No. Survivor benefits are not eligible for delayed retirement credits. Waiting to collect them will not increase benefits to the survivor other than any cost-of-living adjustments that were applied between the time of the worker's death and when the survivor begins receiving benefits.
Survivor benefits are based on two factors: the amount of the benefit at the time of the worker's death, and the age when the surviving spouse claims them. Sometimes, surviving spouses can choose when to claim them.
If a widow has not collected any Social Security benefits at the time of her husband's death, she can wait until she reaches her full retirement age to claim the maximum survivor benefit. If she is also entitled to her own retirement benefit, she may be able to choose to collect one benefit first and switch to the other one later if it would result in a larger benefit.
For example, if a widow is entitled to a substantial retirement benefit on her own earnings record as well as a survivor benefit, she may want to collect the full survivor benefit at 66, allow her own retirement benefit to grow by 8% per year up to age 70 and then switch to her own benefit if it's larger.
But if the widow's survivor benefit would be larger than her own retirement benefit, she may want to collect a reduced retirement benefit early, assuming she is not working or not earning much more than the annual earnings limit, and switch to her full survivor benefit at her full retirement age of 66. Even though her retirement benefit would be permanently reduced if she collected it early, it would have no impact on her survivor benefit if she waited until 66 to claim it.
However, if a widow is already collecting Social Security at the time of her husband's death, and some or all of her benefit is based on her husband's earnings record, her spousal benefit would automatically convert to a survivor benefit upon his death.
Next year marks the final year that married couples and eligible divorced spouses who turn 66 in 2019 can choose to claim only spousal benefits at their full retirement age while allowing their own retirement benefit to continue to grow until age 70. But there is no similar expiration date for survivor benefits. Survivors will continue to be able to choose which benefit to claim even after 2019.
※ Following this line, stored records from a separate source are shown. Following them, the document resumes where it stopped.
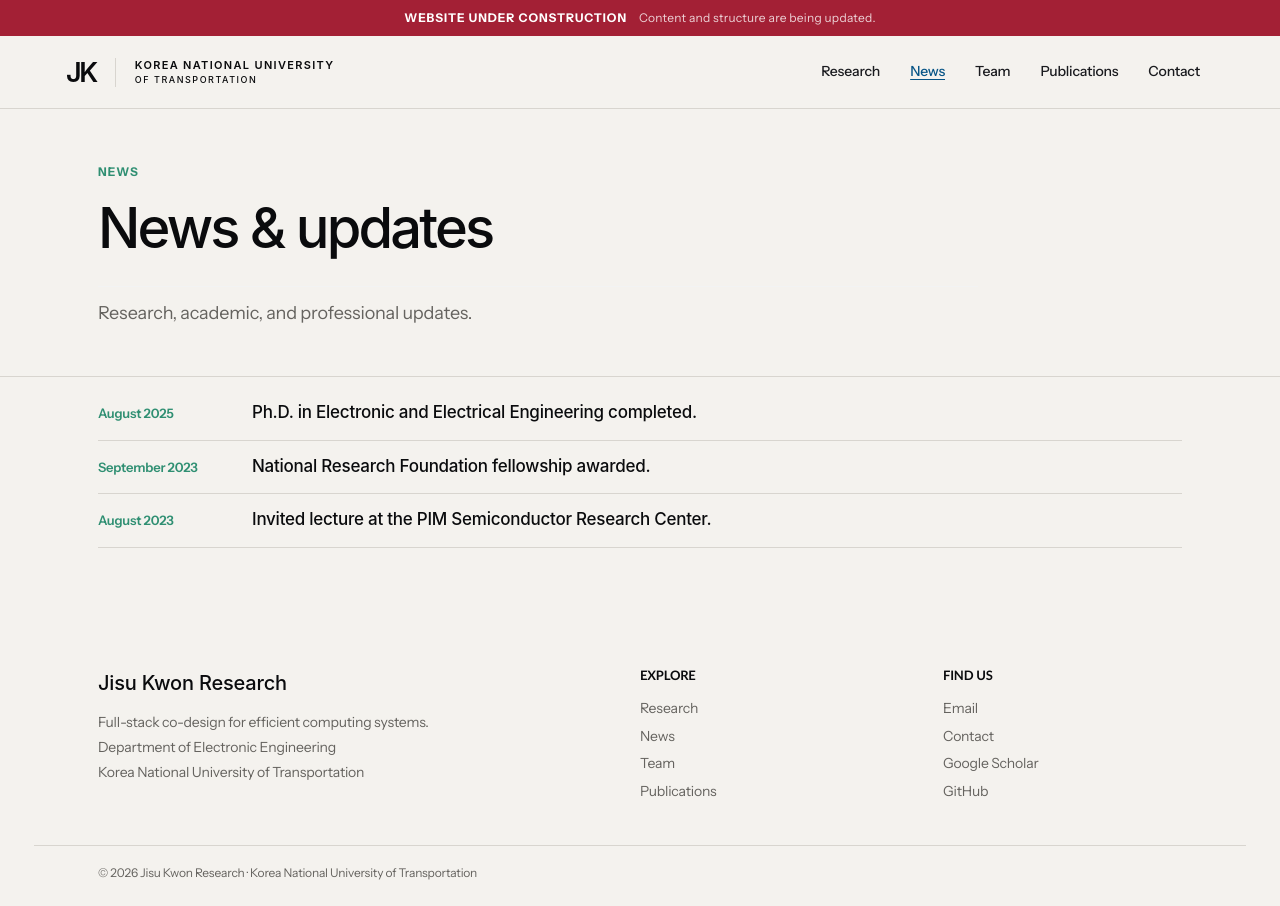
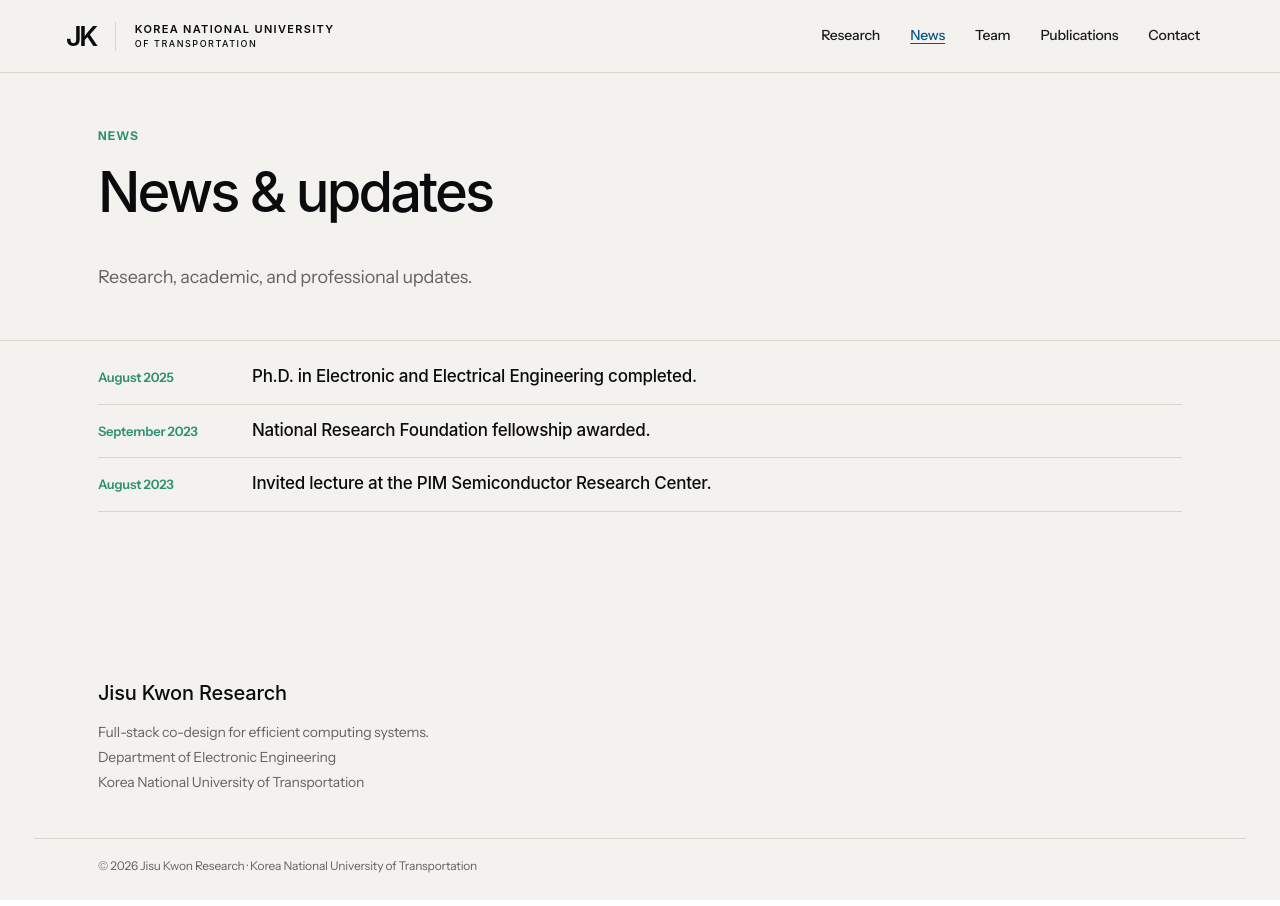
Before and after one commit to kjisu96/kjisu96.github.io, a Jekyll site: the page built from _pages/news.md, in a window 1280 px wide. Built offline with Jekyll 4.4.1, drawn with Linux system fonts in a browser that asks for light colours; some web fonts are replaced.

Commit message:
Remove construction banner and footer link groups

```diff
--- a/_layouts/default.html
+++ b/_layouts/default.html
@@ -12,10 +12,6 @@ layout: compress
   <body>
 
     {% include browser-upgrade.html %}
-    <div class="construction-banner" role="status">
-      <strong>Website under construction</strong>
-      <span>Content and structure are being updated.</span>
-    </div>
     {% include masthead.html %}
 
     <main id="main">
@@ -39,20 +35,6 @@ layout: compress
           <p>Department of Electronic Engineering</p>
           <p>Korea National University of Transportation</p>
         </div>
-        <nav aria-label="Research links">
-          <h5>Explore</h5>
-          <a href="/research.html">Research</a>
-          <a href="/news.html">News</a>
-          <a href="/team.html">Team</a>
-          <a href="/publications.html">Publications</a>
-        </nav>
-        <nav aria-label="Profile links">
-          <h5>Find us</h5>
-          <a href="mailto:{{ site.author.email }}">Email</a>
-          <a href="/contact.html">Contact</a>
-          <a href="{{ site.author.googlescholar }}">Google Scholar</a>
-          <a href="https://github.com/{{ site.author.github }}">GitHub</a>
-        </nav>
       </div>
       <div class="lab-shell lab-footer__bottom">© {{ 'now' | date: "%Y" }} Jisu Kwon Research · Korea National University of Transportation</div>
     </footer>
```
Clients desperately need advice on this critical issue. Earlier this year, the Social Security Administration revealed that an internal investigation found that, based on a random sample, agency representatives gave the wrong claiming advice to survivors in 82% of cases.